The three Richmond County deputy marshals tightened their fists and clenched their teeth as they were guided to the floor of the training room Thursday morning.
They were among five Richmond County Marshall Office employees who participated in Taser Training at Augusta Regional Airport as the office implements the new safety measure to reduce excessive force and enforce use of the weapon.
The deputy marshals yelled out as they were zapped in their backs. They were then asked if they needed any medical attention and guided to their feet before learning the procedures of handling the weapon.
The two-week training ends Friday and more than 60 members from the Marshal’s Office will now be equipped with the new weapon.
Thursday’s session trained the last five deputy marshals from the office, and one investigator from Harlem Police Department, on the eight-hour course.
Marshal Ramone Lamkin said the training helped his officers become familiar with the device and learn proper ways of handling the weapon.
“When I took office I wanted to make sure we got the best equipment so we can better do our job,” he said. “We have a lot of deputies going into evictions within security buildings and we just want to get them different options beside their firearms.”
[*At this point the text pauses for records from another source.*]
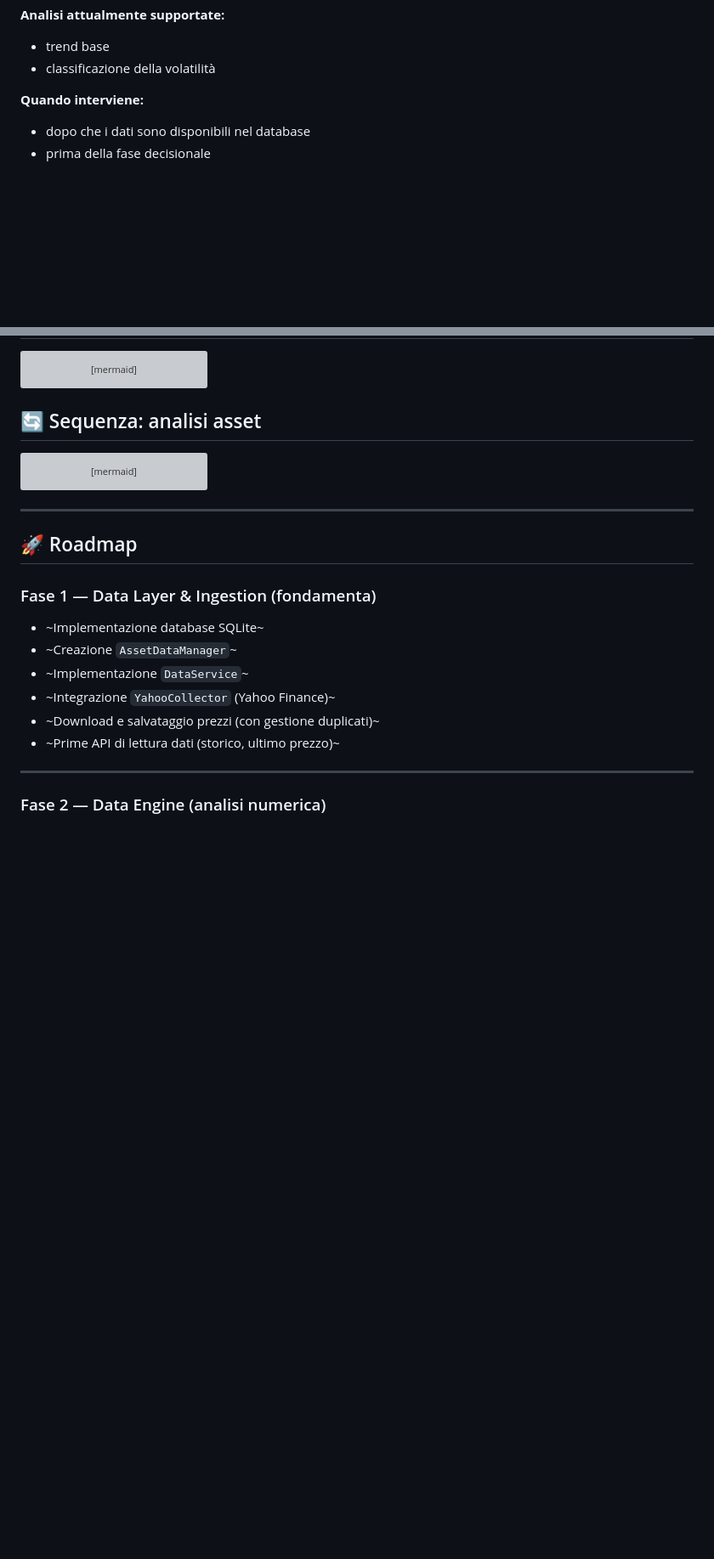
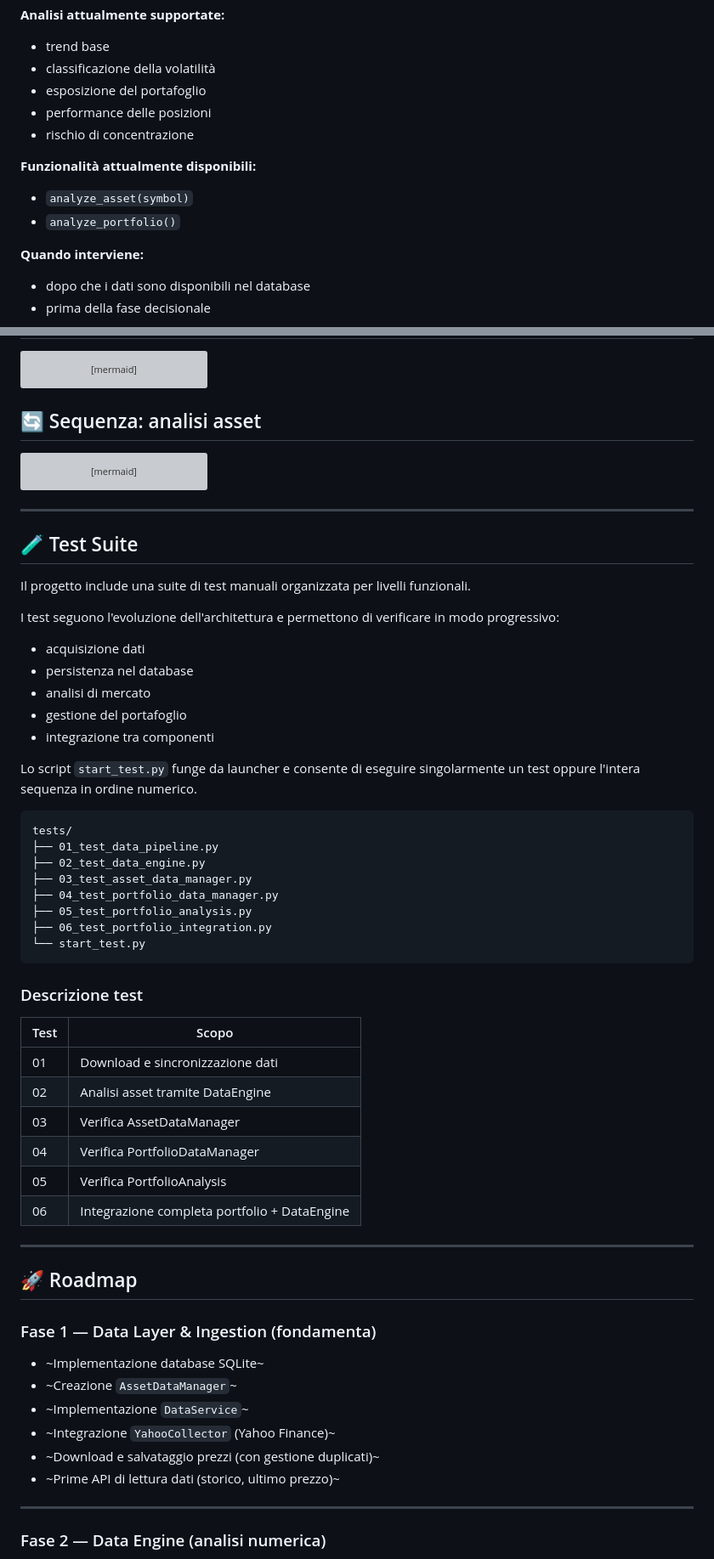
Before and after one commit to profVitolo/FinanziAI, a Markdown page: README.md, 2 parts joined by grey strips. Shown at 85% size. Rendered like a GitHub page; blank space fills up the shorter version; grey boxes are pictures that could not be loaded.

Commit message:
Update some infos

````diff
--- a/README.md
+++ b/README.md
@@ -144,6 +147,13 @@ Trasformare dati grezzi in informazioni utilizzabili dai livelli superiori.
 **Analisi attualmente supportate:**
 - trend base
 - classificazione della volatilità
+- esposizione del portafoglio
+- performance delle posizioni
+- rischio di concentrazione
+
+**Funzionalità attualmente disponibili:**
+- `analyze_asset(symbol)`
+- `analyze_portfolio()`
 
 **Quando interviene:**
 - dopo che i dati sono disponibili nel database
@@ -359,6 +369,43 @@ sequenceDiagram
 
 ---
 
+## 🧪 Test Suite
+
+Il progetto include una suite di test manuali organizzata per livelli funzionali.
+
+I test seguono l'evoluzione dell'architettura e permettono di verificare in modo progressivo:
+- acquisizione dati
+- persistenza nel database
+- analisi di mercato
+- gestione del portafoglio
+- integrazione tra componenti
+
+Lo script `start_test.py` funge da launcher e consente di eseguire singolarmente un test oppure l'intera sequenza in ordine numerico.
+
+```
+tests/
+├── 01_test_data_pipeline.py
+├── 02_test_data_engine.py
+├── 03_test_asset_data_manager.py
+├── 04_test_portfolio_data_manager.py
+├── 05_test_portfolio_analysis.py
+├── 06_test_portfolio_integration.py
+└── start_test.py
+```
+
+### Descrizione test
+
+| Test	| Scopo |
+|-------|--------|
+| 01	| Download e sincronizzazione dati |
+| 02	| Analisi asset tramite DataEngine |
+| 03	| Verifica AssetDataManager |
+| 04	| Verifica PortfolioDataManager |
+| 05	| Verifica PortfolioAnalysis |
+| 06	| Integrazione completa portfolio + DataEngine |
+
+---
+
 ## 🚀 Roadmap
 
 ### Fase 1 — Data Layer & Ingestion (fondamenta)
````
Also changed, not shown: other parts of README.md (+3 -0 lines).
During the sessions, staff were shown how to carry and use their stun guns, procured through existing funds, and went through a lengthy power-point of legal provisions regarding the weapon.
But prior to the intensive training, each had to endure the “five second ride.”
Lt. Jeffrey Barrett, an executive officer with the office for nine years, was the first. He said the five seconds was “intense,” but “effective.”
“It is a good useful tool that we need,” he said. “The training is paramount in what we do, especially with the way things are these days in our society.”
Sean Cochran, an investigator with Harlem Police Department who has worked in law enforcement for 15 years, said the weapon is “by far one of the best tools” that ensures safety for all involved.
“Back when I started we didn’t have this so foot pursuits and hand-to-hand combat was something you had to do all the time,” he said. “This will alleviate that. It’s not to take the place in a deadly force situation but if it’s just a combative subject, this will definitely bring them under compliance.”
Lamkin said the two weeks of training have already been beneficial. He noted an arrest made last Friday in connection to an investigation into the illegal dumping of more than two tons of tires on Lyman Street in July.
The investigation led deputies to Octavious Mack, 36, of S & M Tires.
When confronted by Deputy Marshal Larry Bracken, Mack became agitated and when asked to produce his business license and identification, he fled. Bracken deployed his stun gun to take Mack, who is charged with violation of waste control law and obstruction to an officer, into custody.
Lamkin said the arrest is a good example of how deputies can now minimize their use of excessive force.
“Statistics have shown that once you go into physical combat with somebody, someone’s going to get hurt,” he said. “Either the officer or the suspect, so the Taser lessens that and that’s what we want to have so everybody can go home safely.”